The court in Sagona had ordered a Dubay hearing.  See United States v. DuBay, 37 C.M.R. 411 (C.M.A. 1986) and United States v. Ginn, 47 M.J. 236 (C.M.A. 1986).

United States v. Matthews is an interesting new Army decision.

In this case the appellate courts ordered a DuBay hearing.  During that hearing the prior military judge testified as to his rationale for various decisions at trial.  Using that testimony, the Army Court of Criminal Appeals applied the harmless beyond reasonable doubt standard to findings of constitutional error.  On appeal, CAAF ordered a new review by ACCA specifically excluding the testimony of the judge at the DuBay hearing.

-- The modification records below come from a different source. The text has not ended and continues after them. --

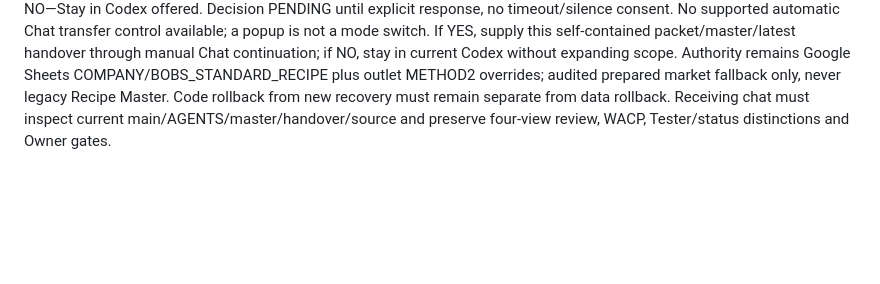
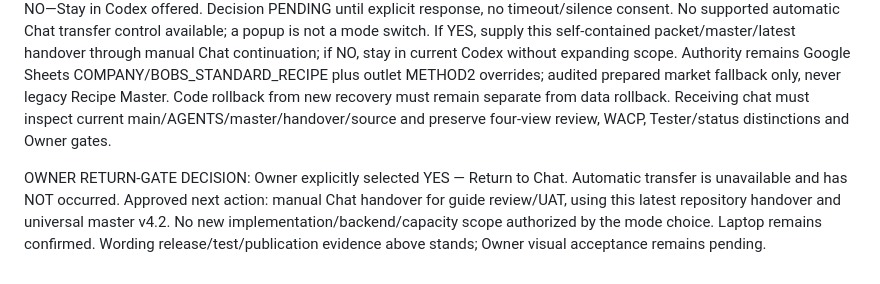
Before and after one commit to jothish2000/BOBS-OUTLETS, a Markdown page: CODEX_HANDOVER_111Q_CURRENT.md, the part around the change. Rendered like a GitHub page; blank space fills up the shorter version.

Commit message:
Record Owner YES to manual Chat UAT handover

```diff
--- a/CODEX_HANDOVER_111Q_CURRENT.md
+++ b/CODEX_HANDOVER_111Q_CURRENT.md
@@ -1121,3 +1121,5 @@ Post-test single-assistant review: PRO observed accurate item-specific source wo
 PUBLICATION RESULT / MODE HANDOVER: Pages run37041963142 SUCCESS at documentation HEAD357d3e9e6326ef57c365788fdbb0b08f9432bb93, containing PR21 application merge f2c6fc46e2d5f36726e4433357949c8c355df765. Earlier merge Pages run37041898686 was cancelled/superseded, not passed. Postmerge Vault reliability37041899037 SUCCESS. Existing recovery/pre-vault-timeout-20261002=13213bfc, recovery/pre-item-guide-20261002=5c80d8a3, recovery/pre-111qs-v42-20261002=8b4461c0 and new recovery/pre-recipe-source-wording-20261002=3a1bf235 verified intact. Browser initialization failed; separate web served-JS fetch was inaccessible. Independent live visual/source verification NOT VERIFIED; live operational save/readback NOT RUN; Owner UAT PENDING. No operational Google data changed. This final documentation update does not change application code.
 Exact page/module: https://jothish2000.github.io/BOBS-OUTLETS/method2-item.html?outlet=1&cat=Breakfast+Catalogue&i=0&mode=production . Laptop UAT: Ctrl+Shift+R; read source box (BOBS ownership / Google Sheets / previously prepared fallback); check three steps and recipe review link, with no save needed for wording review. Source load success is item-specific; unavailable does not prove deletion. Approved bounded wording implementation/test/merge/publication finished; Owner acceptance and independent live verification pending. Next executable action is Owner visual wording review. Backend actual deployed-code preservation then surgical optimization deployment, normal/cold live reads/intended protected save, and separate capacity1000/120 validation remain pending, not taken up here.
 111QS v4.2 return recommendation: Chat for Owner UAT/discussion; explicit selectable YES—Return to Chat / NO—Stay in Codex offered. Decision PENDING until explicit response, no timeout/silence consent. No supported automatic Chat transfer control available; a popup is not a mode switch. If YES, supply this self-contained packet/master/latest handover through manual Chat continuation; if NO, stay in current Codex without expanding scope. Authority remains Google Sheets COMPANY/BOBS_STANDARD_RECIPE plus outlet METHOD2 overrides; audited prepared market fallback only, never legacy Recipe Master. Code rollback from new recovery must remain separate from data rollback. Receiving chat must inspect current main/AGENTS/master/handover/source and preserve four-view review, WACP, Tester/status distinctions and Owner gates.
+
+OWNER RETURN-GATE DECISION: Owner explicitly selected YES — Return to Chat. Automatic transfer is unavailable and has NOT occurred. Approved next action: manual Chat handover for guide review/UAT, using this latest repository handover and universal master v4.2. No new implementation/backend/capacity scope authorized by the mode choice. Laptop remains confirmed. Wording release/test/publication evidence above stands; Owner visual acceptance remains pending.
```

On 23 July 2009, the United States Court of Appeals for the Armed Forces set aside that decision, and remanded to this court for further review. United States v. Matthews, 67 M.J. 29, 43 (C.A.A.F. 2009). Specifically, our superior court held that it was error to consider the testimony of the original trial judge elicited during the DuBay hearing because it violated the protected deliberative processes of military judges sitting alone. Id. This court was instructed to reconsider our conclusion on harmless error without that improper testimony. Id.

NMCCA has issued six new decisions, of which four are merits.

United States v. Maharrey, post-trial delay case.

United States v. Thornton.  Appellant raises ineffective assistance of counsel (IAC) and sufficiency of the evidence.  The findings and sentence are set-aside based on the IAC.  The IAC relates to several issues:  failure to properly advise on forum; failure to prepare appellant to testify; failure to cross-examine some witnesses.  A DuBay (United States v. DuBay, 37 C.M.R. 411 (1986)) hearing was ordered.  The military judge found several issues of IAC.  The DuBay judge did not agree with all the allegations of IAC.